Introverts: How to Be Assertive at Will

How to get what you want, even if it’s not in your nature

How to be an assertive introvert

As a card-carrying (I wish there was a card. Then I wouldn’t have to talk so much) introvert I feel qualified to give some guidance on assertiveness. I’m not an assertive person by nature, but despite this, I’ve developed some techniques to command instant attention when necessary.

If you keep reading I’ll give you a few tools you can keep in your pocket to pull out when you need assertion. Whether you need a boost at work, with friends, or at home, these few tips may help give you that confidence needed to self-advocate.

As an introvert, attention-getting doesn’t feel natural.

Extrovert seek this outside connection, while we prefer to live on the inside. Some introverts are shy others are not. There’s a scale — same as all other humans. Although I may paint this story with broad strokes, I’m doing so from my perspective. Your introverted perspective will be different.

No matter your personality type you must be a self-advocate.

As 50% of the population, us introverts tend to let others do the leading, while we stay to the side and do the heavy pondering. This works well in most situations, as we need both types of people to keep the earth spinning, but there are moments when introverts get squashed.

No matter how we feel on the inside, we cannot allow another person to walk all over us. The pursuit of liberty — at least in the United States — is something we’re all entitled to. But we must defend ourselves or the liberty will be taken.

I’m not talking about violent defense.

This is a story about the small moments — during the day while you’re working. Where you’re qualified, but aren’t chosen to head the committee, only because Ralph is the most-obnoxious and the aftermath of him not being chosen is worse than choosing the right person (you).

As introverts we’re aware when this happens. Sometimes we feel paralyzed and allow others to push us down. Sometimes we turn a blind eye. But this affects us deeply when we get home. Sometimes we replay the situation in our minds for weeks after. We develop hostile feelings for our supervisors and for Ralph (who happened to be very good at self-advocating). We punish ourselves and those around us when the feelings get bad enough.

How do we introverts become more assertive when necessary?

Assertiveness is an unnatural process for most introverts, so it becomes an exercise to practice. Assertiveness is a muscle. The more we exercise it the more we can wield it as needed.

Assertiveness may never feel natural to us, but we can use it as a tool to get what we need when we need it. We won’t win all the battles (no one does), but we’ll win our self-worth and our liberty. When we display our assertiveness, although we may not get picked, at least we went down fighting. No more self-flagellation later.

First, we need baby steps

If you’re a heavy introvert as I am, you may hate speaking on the phone or ordering a pizza.
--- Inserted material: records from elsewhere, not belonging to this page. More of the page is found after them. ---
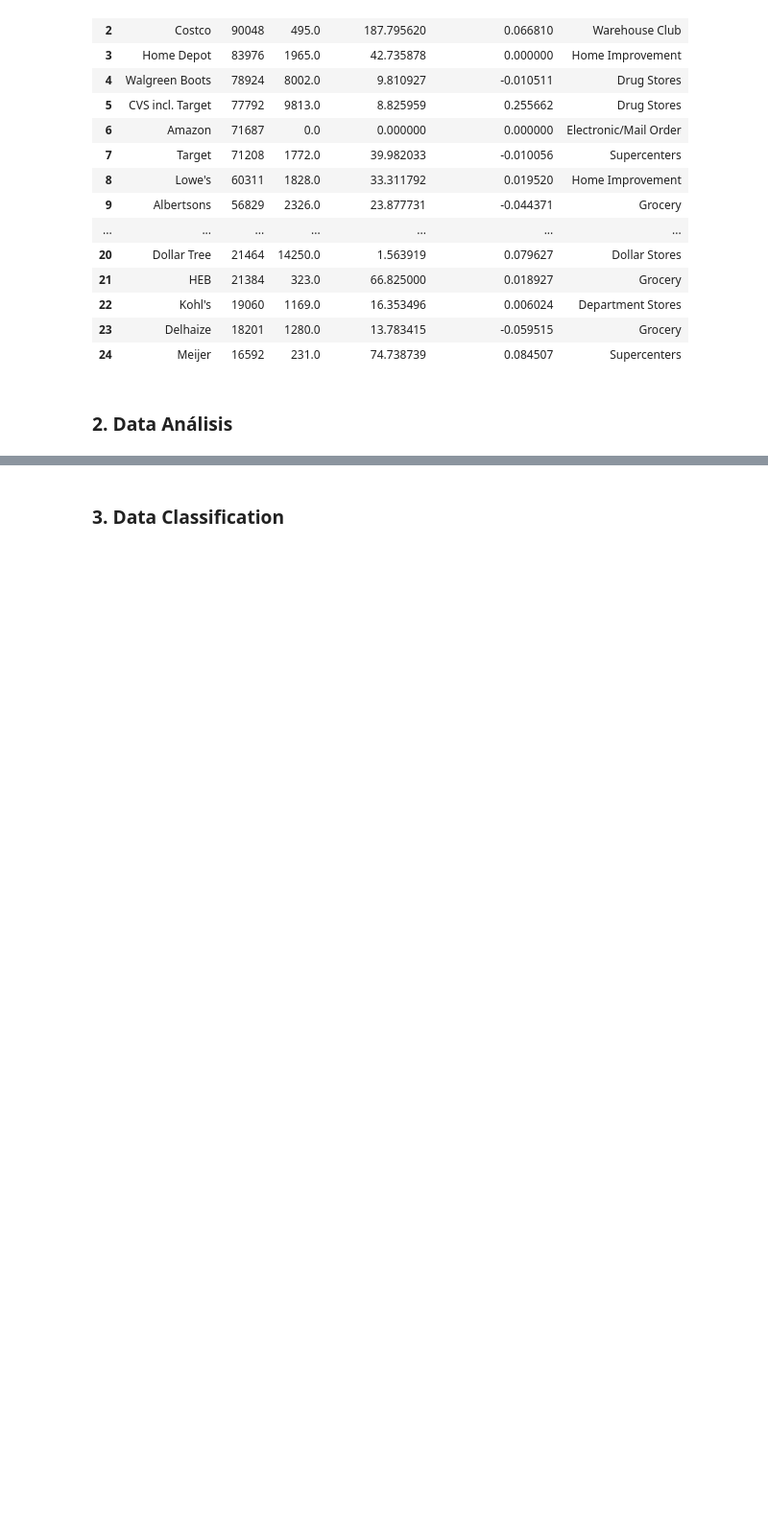
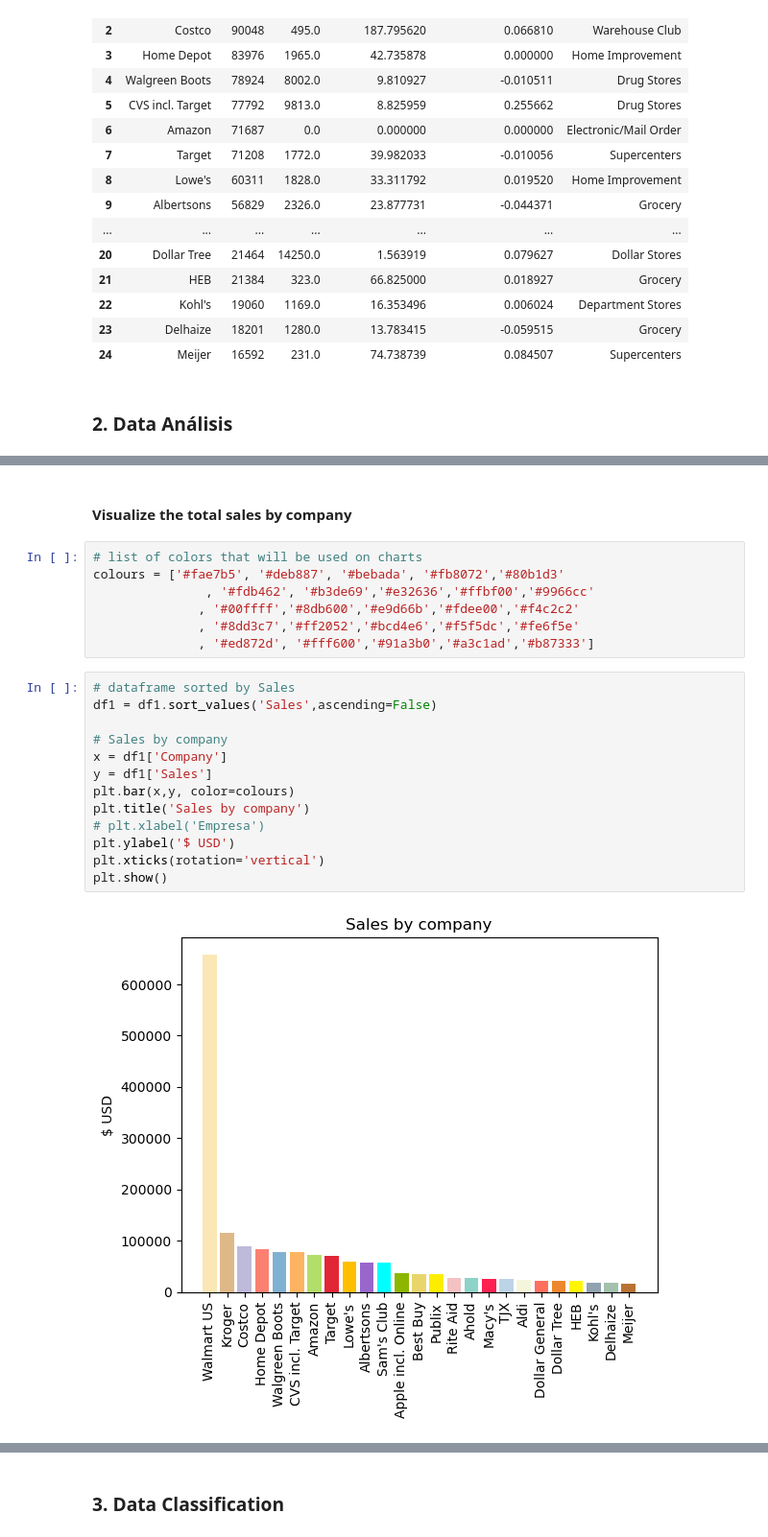
Before and after one commit to r3card0/Data-Academy-Project, a Jupyter notebook: DataAcademyProject.ipynb, the cells around one changed output, grey strips where cells are left out. Shown at 96% size. Cells and saved outputs as stored; diff of their text form; blank space fills up the shorter version.

```diff
--- a/DataAcademyProject.ipynb
+++ b/DataAcademyProject.ipynb
@@ -164,0 +179,24 @@ df1
+# %% [markdown]
+#### Visualize the total sales by company
+# %%
+# list of colors that will be used on charts
+colours = ['#fae7b5', '#deb887', '#bebada', '#fb8072','#80b1d3'
+               , '#fdb462', '#b3de69','#e32636','#ffbf00','#9966cc'
+              , '#00ffff','#8db600','#e9d66b','#fdee00','#f4c2c2'
+              , '#8dd3c7','#ff2052','#bcd4e6','#f5f5dc','#fe6f5e'
+              , '#ed872d', '#fff600','#91a3b0','#a3c1ad','#b87333']
+# %%
+# dataframe sorted by Sales
+df1 = df1.sort_values('Sales',ascending=False)
+
+# Sales by company
+x = df1['Company']
+y = df1['Sales']
+plt.bar(x,y, color=colours)
+plt.title('Sales by company')
+# plt.xlabel('Empresa')
+plt.ylabel('$ USD')
+plt.xticks(rotation='vertical')
+plt.show()
+# %% [output]
+[figure, added]
```
Also changed, not shown: parts of 8 cells of this notebook, 1 other file.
Standing up for yourself in a crowd may feel worse than cancer.

We need to start small before we work up to getting you that promotion at work.

The grocery store technique:

You’re going to practice engaging with total strangers. The first couple times take guts. After ten times it becomes a fun game. I’ve done this for years and it’s helped me come out of my shell a lot.

Next time you’re in line at the grocery store, before the cashier has a chance to address you, I need you to be first to address him. Say these EXACT words: “Hi. How are ‘ya?”

  • Don’t just say “hi”
  • Don’t say “how are you today?”
  • Don’t say “how’s it going?”
  • Don’t say “how are you?”

Hi. How are ‘ya is the magic phrase. For some reason it’s informal enough, and uncommon enough to get people to engage with you openly. They’ll light up. They’ll look at you. And they’ll answer you honestly, versus replying with the standard “how are you?” and not answering the rhetorical question.

My wife is an extrovert. I stole this phrase from her. After watching her address hundred of people with this exact phrase, I knew she was onto something. She does this naturally. We are introverts. We have to practice.

Not everyone will reply. It doesn’t matter how they reply. The purpose is to make the first move with a total stranger and force them to give you a response.

You did something assertive — whether you like it or not.

Pre-meditated assertiveness

I use this method a lot. As an introvert, I like to plan what I’m going to say before I say it. I have a hard time with conflict, because spontaneous conflicts don’t give me time to gather my thoughts and I freeze.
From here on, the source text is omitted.